> TASK BRIEF
Without changing a word, return the listing below, minus its images.

> RECORDED INFORMATION
_ _ _ _

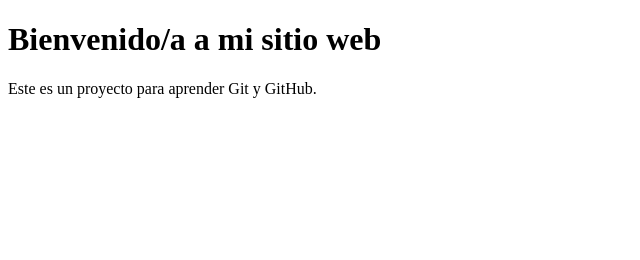
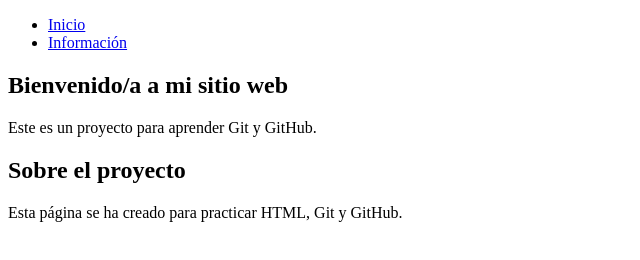
Before and after one commit to dariorivasg/proyecto-git, a plain HTML site: page index.html in a window 1280 px wide. Shown: the whole page, without its empty margins (0-640 px from the left). Drawn offline with Linux system fonts and the light colour scheme.

Commit message:
Añadir menú de navegación interno

```diff
--- a/index.html
+++ b/index.html
@@ -6,7 +6,23 @@
     <title>Mi Proyecto Web</title>
 </head>
 <body>
-    <h1>Bienvenido/a a mi sitio web</h1>
-    <p>Este es un proyecto para aprender Git y GitHub.</p>
+    <header>
+        <nav aria-label="Navegación principal">
+            <ul>
+                <li><a href="#inicio">Inicio</a></li>
+                <li><a href="#informacion">Información</a></li>
+            </ul>
+        </nav>
+    </header>
+    <main>
+        <section id="inicio">
+            <h1>Bienvenido/a a mi sitio web</h1>
+            <p>Este es un proyecto para aprender Git y GitHub.</p>
+        </section>
+        <section id="informacion">
+            <h2>Sobre el proyecto</h2>
+            <p>Esta página se ha creado para practicar HTML, Git y GitHub.</p>
+        </section>
+    </main>
 </body>
 </html>
```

_ _ _ _

> YOUR SOLUTION
Before and after one commit to dariorivasg/proyecto-git, a plain HTML site: page index.html in a window 1280 px wide. Shown: the whole page, without its empty margins (0-640 px from the left). Drawn offline with Linux system fonts and the light colour scheme.

Commit message:
Añadir menú de navegación interno

```diff
--- a/index.html
+++ b/index.html
@@ -6,7 +6,23 @@
     <title>Mi Proyecto Web</title>
 </head>
 <body>
-    <h1>Bienvenido/a a mi sitio web</h1>
-    <p>Este es un proyecto para aprender Git y GitHub.</p>
+    <header>
+        <nav aria-label="Navegación principal">
+            <ul>
+                <li><a href="#inicio">Inicio</a></li>
+                <li><a href="#informacion">Información</a></li>
+            </ul>
+        </nav>
+    </header>
+    <main>
+        <section id="inicio">
+            <h1>Bienvenido/a a mi sitio web</h1>
+            <p>Este es un proyecto para aprender Git y GitHub.</p>
+        </section>
+        <section id="informacion">
+            <h2>Sobre el proyecto</h2>
+            <p>Esta página se ha creado para practicar HTML, Git y GitHub.</p>
+        </section>
+    </main>
 </body>
 </html>
```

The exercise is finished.